Corticosteroids have been used for decades to treat soft tissue injuries.  The results have varied according to where the injections were placed.  For example, injecting into the body of the deltoid with a large dose of steroid (40mg) for a shoulder injury, may be painless, but may only give relief from a few hours to 6 weeks.  Alternatively, injecting at the enthesis (where the tendon inserts into the bone) with 1/10th of that amount of steroid for a specific shoulder injury such as a supraspinatous injury, into the actual tender spot, has a 90% cure rate for that specific injury.* The corticosteroids are usually mixed with local anaesthetic to give immediate relief, and to assist with the actual injection process.

At doses of 4 mg of a slow-release corticosteroid (triamcinolone), the risk of side-effects is minimal.  The most common side-effect is momentary pain as the doctor treats the injured point.  If it is not tender then the doctor is not in the right spot.  Some diabetics may get a small, temporary rise in sugar levels.  The risk for tendon or ligament damage at the low dose of 4 mg has never been recorded.  (At 40 mg doses, some tennis elbow treatments have caused rupture of the tendon and skin death (necrosis)).
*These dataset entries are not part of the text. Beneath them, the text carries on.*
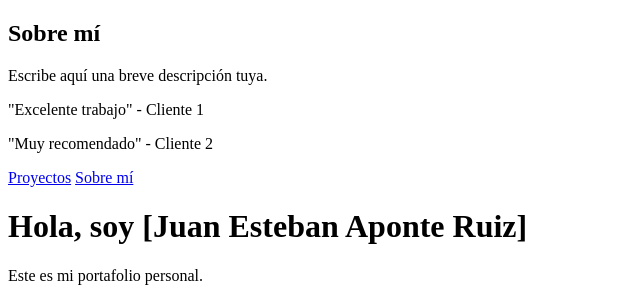
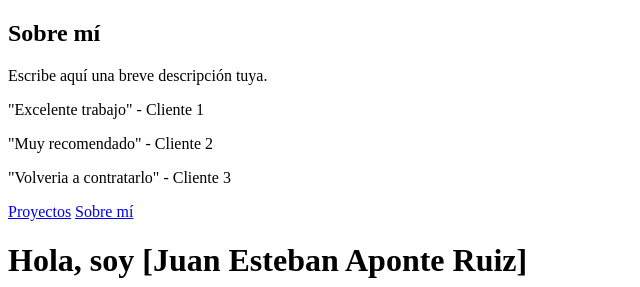
Before and after one commit to JuanesBD/Taller-2-Software, a plain HTML site: page index.html in a window 1280 px wide. Shown: the top 287 px of the page, without its empty margins (0-640 px from the left). Drawn offline with Linux system fonts and the light colour scheme.

Commit message:
feat(testimonios): agrega tercer testimonio de un cliente satisfecho

```diff
--- a/index.html
+++ b/index.html
@@ -11,6 +11,7 @@
 <section id="testimonios">
   <p>"Excelente trabajo" - Cliente 1</p>
   <p>"Muy recomendado" - Cliente 2</p>
+  <p>"Volveria a contratarlo" - Cliente 3</p>
 </section>
 <body>
     <header>
```
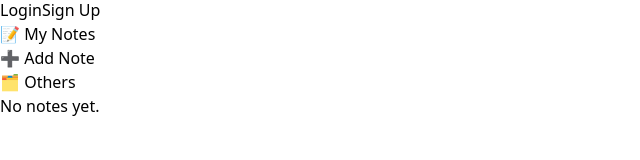
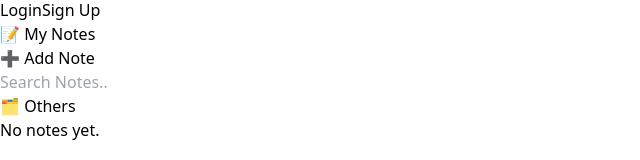
Before and after one commit to Chandanpatidar24/Productivity-Hub, a React (Vite) app: page /notes in a window 1280 px wide. Shown: the part 350-510 px from the top of the page, without its empty margins (0-640 px from the left). Built offline with nearby package versions, Linux system fonts and the light colour scheme.

Commit message:
Added searchbar

```diff
--- a/src/features/notes/NoteViewModal.jsx
+++ b/src/features/notes/NoteViewModal.jsx
@@ -31,6 +31,7 @@ const NoteViewModal = ({ note, onClose, onEditStart }) => {
           {note.content}
         </div>
 
+
         {/* ✏️ Edit Button */}
         <div className="flex justify-end mt-4">
           <button
--- a/src/pages/Notes.jsx
+++ b/src/pages/Notes.jsx
@@ -9,6 +9,8 @@ const Notes = () => {
   const [showModal, setShowModal] = useState(false);
   const [editId, setEditId] = useState(null);
   const [viewNote, setViewNote] = useState(null);
+  const[searchText, setSearchText] = useState("");
+
 
   // 📝 Form state
   const [noteInput, setNoteInput] = useState({
@@ -42,6 +44,12 @@ const Notes = () => {
     setShowModal(false);
   };
 
+  //Filtere notes based on search text
+   const filteredNotes = notes.filter((note) =>
+    note.title.toLowerCase().includes(searchText.toLowerCase()) ||
+    note.content.toLowerCase().includes(searchText.toLowerCase())
+    );
+
   // ✅ Edit note
   const handleEditStart = (note) => {
     setEditId(note.id);
@@ -64,6 +72,10 @@ const Notes = () => {
     setShowModal(false);
   };
 
+  const handleSearchChanges = (e) =>{
+    setSearchText(e.target.value);
+  };
+
   // ❌ Delete
   const handleDelete = (id) => {
     setNotes(notes.filter((note) => note.id !== id));
@@ -79,8 +91,8 @@ const Notes = () => {
   };
 
   // 🔍 Filter notes
-  const pinnedNotes = notes.filter((note) => note.pinned);
-  const unpinnedNotes = notes.filter((note) => !note.pinned);
+  const pinnedNotes = filteredNotes.filter((note) => note.pinned);
+  const unpinnedNotes = filteredNotes.filter((note) => !note.pinned);
 
   return (
     <div className="min-h-screen bg-gradient-to-br from-yellow-50 to-orange-100 px-4 py-6 text-black">
@@ -95,6 +107,15 @@ const Notes = () => {
         >
           ➕ Add Note
         </button>
+      </div>
+      <div className="max-w-4xl mx-auto mb-4">
+        <input
+         type="text"
+         placeholder="Search Notes.."
+         value={searchText}
+         onChange={(e) => setSearchText(e.target.value)}
+         className="w-full border border-gray-300 rounded-md p-3 text-lg focus:outline-none focus:ring focus:ring-yellow-300"
+        />
       </div>
 
       {/* Add/Edit Note Modal */}
```
Also changed, not shown: src/features/notes/Attachment.jsx (added).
Steroid doses of 40 mg are still used in inflammatory and gouty large joints, with good effect.  Smaller doses are used for smaller joints.

Many occupational overuse syndromes (OOS) (repetitive strain injuries (RSI)) are due to soft tissue injuries, and are commonly treatable.

Following corticosteroid treatment, patients are recommended to not over-strain the injected area for a six-week period, as the injection only turns off the painful inflammatory response, and the healing still has to take place.  Healing of any injury usually takes 6 weeks: where an injury has become chronic, it appears that this healing process has been altered.  Therefore, once treated with steroids, the healing process needs to be completed naturally.